[[ Supplied records, beginning ]]

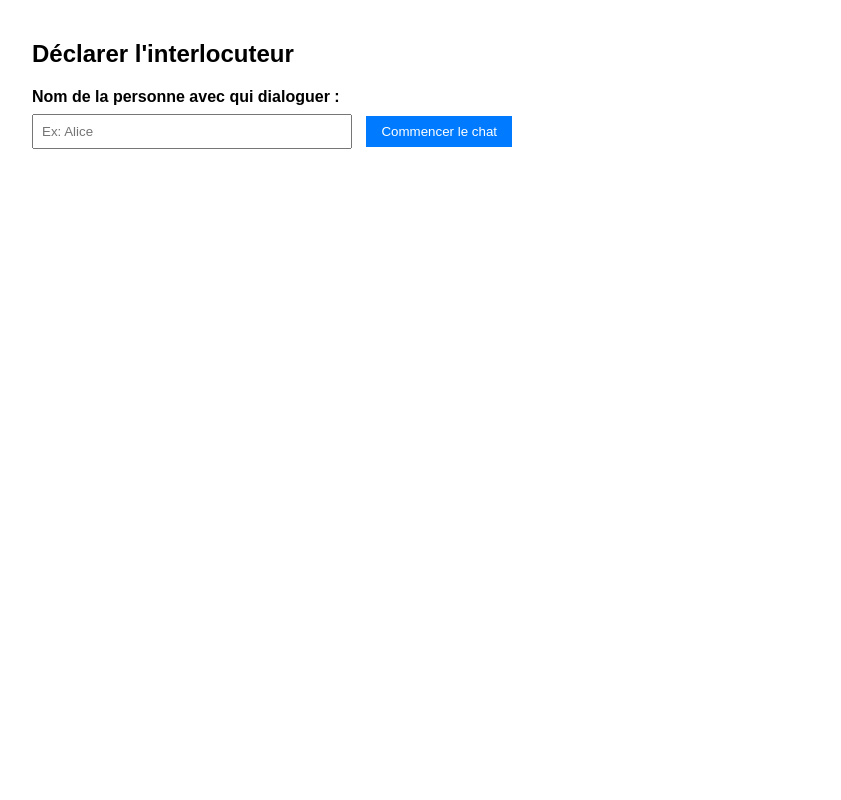
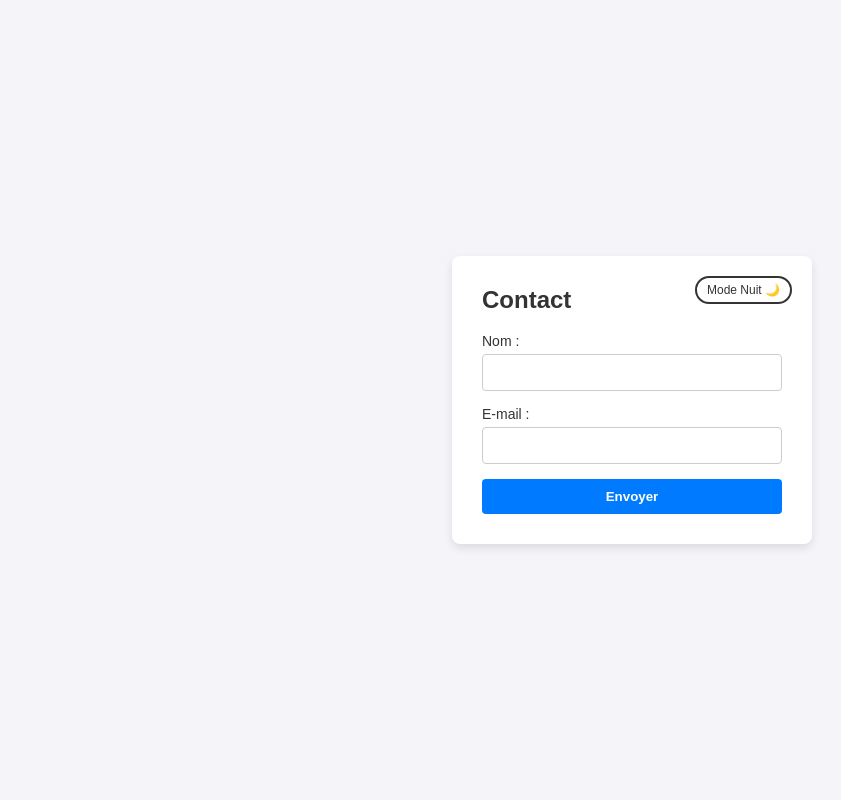
Before and after one commit to Andr-bhz/projet-vente, a PHP site: page / in a window 1280 px wide. Shown: the whole page, without its empty margins (8-849 px from the left). Run offline with PHP 8.4, Linux system fonts and the light colour scheme.

Commit message:
mode.php

```diff
--- a/index.php
+++ b/index.php
@@ -1,4 +1,4 @@
-<?php require "operateur.php" ?>
+<?php require "mode.php" ?>
 <!-- <!DOCTYPE html>
 <html lang="en">
 <head>
--- /dev/null
+++ b/mode.php
@@ -0,0 +1,186 @@
+<!DOCTYPE html>
+<html lang="fr">
+<head>
+    <meta charset="UTF-8">
+    <meta name="viewport" content="width=device-width, initial-scale=1.0">
+    <title>Formulaire avec Mode Nuit / Sombre</title>
+    <style>
+        /* Définition des variables de couleurs pour les différents modes */
+        :root {
+            --bg-color: #f4f4f9;
+            --text-color: #333333;
+            --form-bg: #ffffff;
+            --input-bg: #ffffff;
+            --input-border: #cccccc;
+            --btn-bg: #007bff;
+            --btn-text: #ffffff;
+        }
+
+        /* Variables appliquées lorsque la classe 'dark-mode' est active sur la balise <html> */
+        html.dark-mode {
+            --bg-color: #121212;
+            --text-color: #e0e0e0;
+            --form-bg: #1e1e1e;
+            --input-bg: #2d2d2d;
+            --input-border: #444444;
+            --btn-bg: #bb86fc;
+            --btn-text: #121212;
+        }
+
+        /* Styles généraux */
+        body {
+            background-color: var(--bg-color);
+            color: var(--text-color);
+            font-family: Arial, sans-serif;
+            display: flex;
+            justify-content: center;
+            align-items: center;
+            height: 100vh;
+            margin: 0;
+            transition: background-color 0.3s ease, color 0.3s ease;
+        }
+
+        /* Style du conteneur du formulaire */
+        .form-container {
+            background-color: var(--form-bg);
+            padding: 30px;
+            border-radius: 8px;
+            box-shadow: 0 4px 10px rgba(0, 0, 0, 0.1);
+            width: 300px;
+            position: relative;
+            transition: background-color 0.3s ease;
+        }
+
+        h2 {
+            margin-top: 0;
+        }
+
+        .form-group {
+            margin-bottom: 15px;
+        }
+
+        label {
+            display: block;
+            margin-bottom: 5px;
+            font-size: 14px;
+        }
+
+        input[type="text"],
+        input[type="email"] {
+            width: 100%;
+            padding: 10px;
+            background-color: var(--input-bg);
+            color: var(--text-color);
+            border: 1px solid var(--input-border);
+            border-radius: 4px;
+            box-sizing: border-box;
+            transition: background-color 0.3s ease, border-color 0.3s ease, color 0.3s ease;
+        }
+
+        button.submit-btn {
+            background-color: var(--btn-bg);
+            color: var(--btn-text);
+            border: none;
+            padding: 10px 15px;
+            width: 100%;
+            border-radius: 4px;
+            cursor: pointer;
+            font-weight: bold;
+            transition: background-color 0.3s ease;
+        }
+
+        button.submit-btn:hover {
+            opacity: 0.9;
+        }
+
+        /* Style du bouton de bascule (Toggle) */
+        .toggle-btn {
+            position: absolute;
+            top: 20px;
+            right: 20px;
+            background: none;
+            border: 2px solid var(--text-color);
+            color: var(--text-color);
+            padding: 5px 10px;
+            border-radius: 20px;
+            cursor: pointer;
+            font-size: 12px;
+            transition: all 0.3s ease;
+        }
+
+        .toggle-btn:hover {
+            background-color: var(--text-color);
+            color: var(--bg-color);
+        }
+
+        /* Alerte de traitement PHP */
+        .alert {
+            background-color: #d4edda;
+            color: #155724;
+            padding: 10px;
+            border-radius: 4px;
+            margin-bottom: 15px;
+            font-size: 13px;
+        }
+    </style>
+</head>
+<body>
+
+    <div class="form-container">
+        <!-- Bouton pour changer de mode -->
+        <button class="toggle-btn" id="themeToggle">Mode Nuit 🌙</button>
+
+        <h2>Contact</h2>
+
+        <!-- Petit traitement PHP basique lors de la soumission du formulaire -->
+        <?php
+        if ($_SERVER["REQUEST_METHOD"] == "POST") {
+            $nom = htmlspecialchars($_POST['nom']);
+            echo '<div class="alert">Merci ' . $nom . ', message bien reçu !</div>';
+        }
+        ?>
+
+        <!-- Formulaire HTML -->
+        <form action="" method="POST">
+            <div class="form-group">
+                <label for="nom">Nom :</label>
+                <input type="text" id="nom" name="nom" required>
+            </div>
+
+            <div class="form-group">
+                <label for="email">E-mail :</label>
+                <input type="email" id="email" name="email" required>
+            </div>
+
+            <button type="submit" class="submit-btn">Envoyer</button>
+        </form>
+    </div>
+
+    <!-- Script JavaScript gérant le mode nuit / sombre -->
+    <script>
+        const toggleBtn = document.getElementById('themeToggle');
+        const htmlElement = document.documentElement;
+
+        // 1. Vérifier si un mode était déjà enregistré dans le navigateur
+        const savedTheme = localStorage.getItem('theme');
+        if (savedTheme === 'dark') {
+            htmlElement.classList.add('dark-mode');
+            toggleBtn.textContent = 'Mode Jour ☀️';
+        }
+
+        // 2. Écouter le clic sur le bouton pour basculer de mode
+        toggleBtn.addEventListener('click', () => {
+            htmlElement.classList.toggle('dark-mode');
+
+            // Mettre à jour le texte du bouton et sauvegarder la préférence
+            if (htmlElement.classList.contains('dark-mode')) {
+                localStorage.setItem('theme', 'dark');
+                toggleBtn.textContent = 'Mode Jour ☀️';
+            } else {
+                localStorage.setItem('theme', 'light');
+                toggleBtn.textContent = 'Mode Nuit 🌙';
+            }
+        });
+    </script>
+</body>
+</html>
```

[[ Supplied records, end ]]

**Exercise prompt:** Print the records again exactly, pictures excluded.

**Answer below:**
Before and after one commit to Andr-bhz/projet-vente, a PHP site: page / in a window 1280 px wide. Shown: the whole page, without its empty margins (8-849 px from the left). Run offline with PHP 8.4, Linux system fonts and the light colour scheme.

Commit message:
mode.php

```diff
--- a/index.php
+++ b/index.php
@@ -1,4 +1,4 @@
-<?php require "operateur.php" ?>
+<?php require "mode.php" ?>
 <!-- <!DOCTYPE html>
 <html lang="en">
 <head>
--- /dev/null
+++ b/mode.php
@@ -0,0 +1,186 @@
+<!DOCTYPE html>
+<html lang="fr">
+<head>
+    <meta charset="UTF-8">
+    <meta name="viewport" content="width=device-width, initial-scale=1.0">
+    <title>Formulaire avec Mode Nuit / Sombre</title>
+    <style>
+        /* Définition des variables de couleurs pour les différents modes */
+        :root {
+            --bg-color: #f4f4f9;
+            --text-color: #333333;
+            --form-bg: #ffffff;
+            --input-bg: #ffffff;
+            --input-border: #cccccc;
+            --btn-bg: #007bff;
+            --btn-text: #ffffff;
+        }
+
+        /* Variables appliquées lorsque la classe 'dark-mode' est active sur la balise <html> */
+        html.dark-mode {
+            --bg-color: #121212;
+            --text-color: #e0e0e0;
+            --form-bg: #1e1e1e;
+            --input-bg: #2d2d2d;
+            --input-border: #444444;
+            --btn-bg: #bb86fc;
+            --btn-text: #121212;
+        }
+
+        /* Styles généraux */
+        body {
+            background-color: var(--bg-color);
+            color: var(--text-color);
+            font-family: Arial, sans-serif;
+            display: flex;
+            justify-content: center;
+            align-items: center;
+            height: 100vh;
+            margin: 0;
+            transition: background-color 0.3s ease, color 0.3s ease;
+        }
+
+        /* Style du conteneur du formulaire */
+        .form-container {
+            background-color: var(--form-bg);
+            padding: 30px;
+            border-radius: 8px;
+            box-shadow: 0 4px 10px rgba(0, 0, 0, 0.1);
+            width: 300px;
+            position: relative;
+            transition: background-color 0.3s ease;
+        }
+
+        h2 {
+            margin-top: 0;
+        }
+
+        .form-group {
+            margin-bottom: 15px;
+        }
+
+        label {
+            display: block;
+            margin-bottom: 5px;
+            font-size: 14px;
+        }
+
+        input[type="text"],
+        input[type="email"] {
+            width: 100%;
+            padding: 10px;
+            background-color: var(--input-bg);
+            color: var(--text-color);
+            border: 1px solid var(--input-border);
+            border-radius: 4px;
+            box-sizing: border-box;
+            transition: background-color 0.3s ease, border-color 0.3s ease, color 0.3s ease;
+        }
+
+        button.submit-btn {
+            background-color: var(--btn-bg);
+            color: var(--btn-text);
+            border: none;
+            padding: 10px 15px;
+            width: 100%;
+            border-radius: 4px;
+            cursor: pointer;
+            font-weight: bold;
+            transition: background-color 0.3s ease;
+        }
+
+        button.submit-btn:hover {
+            opacity: 0.9;
+        }
+
+        /* Style du bouton de bascule (Toggle) */
+        .toggle-btn {
+            position: absolute;
+            top: 20px;
+            right: 20px;
+            background: none;
+            border: 2px solid var(--text-color);
+            color: var(--text-color);
+            padding: 5px 10px;
+            border-radius: 20px;
+            cursor: pointer;
+            font-size: 12px;
+            transition: all 0.3s ease;
+        }
+
+        .toggle-btn:hover {
+            background-color: var(--text-color);
+            color: var(--bg-color);
+        }
+
+        /* Alerte de traitement PHP */
+        .alert {
+            background-color: #d4edda;
+            color: #155724;
+            padding: 10px;
+            border-radius: 4px;
+            margin-bottom: 15px;
+            font-size: 13px;
+        }
+    </style>
+</head>
+<body>
+
+    <div class="form-container">
+        <!-- Bouton pour changer de mode -->
+        <button class="toggle-btn" id="themeToggle">Mode Nuit 🌙</button>
+
+        <h2>Contact</h2>
+
+        <!-- Petit traitement PHP basique lors de la soumission du formulaire -->
+        <?php
+        if ($_SERVER["REQUEST_METHOD"] == "POST") {
+            $nom = htmlspecialchars($_POST['nom']);
+            echo '<div class="alert">Merci ' . $nom . ', message bien reçu !</div>';
+        }
+        ?>
+
+        <!-- Formulaire HTML -->
+        <form action="" method="POST">
+            <div class="form-group">
+                <label for="nom">Nom :</label>
+                <input type="text" id="nom" name="nom" required>
+            </div>
+
+            <div class="form-group">
+                <label for="email">E-mail :</label>
+                <input type="email" id="email" name="email" required>
+            </div>
+
+            <button type="submit" class="submit-btn">Envoyer</button>
+        </form>
+    </div>
+
+    <!-- Script JavaScript gérant le mode nuit / sombre -->
+    <script>
+        const toggleBtn = document.getElementById('themeToggle');
+        const htmlElement = document.documentElement;
+
+        // 1. Vérifier si un mode était déjà enregistré dans le navigateur
+        const savedTheme = localStorage.getItem('theme');
+        if (savedTheme === 'dark') {
+            htmlElement.classList.add('dark-mode');
+            toggleBtn.textContent = 'Mode Jour ☀️';
+        }
+
+        // 2. Écouter le clic sur le bouton pour basculer de mode
+        toggleBtn.addEventListener('click', () => {
+            htmlElement.classList.toggle('dark-mode');
+
+            // Mettre à jour le texte du bouton et sauvegarder la préférence
+            if (htmlElement.classList.contains('dark-mode')) {
+                localStorage.setItem('theme', 'dark');
+                toggleBtn.textContent = 'Mode Jour ☀️';
+            } else {
+                localStorage.setItem('theme', 'light');
+                toggleBtn.textContent = 'Mode Nuit 🌙';
+            }
+        });
+    </script>
+</body>
+</html>
```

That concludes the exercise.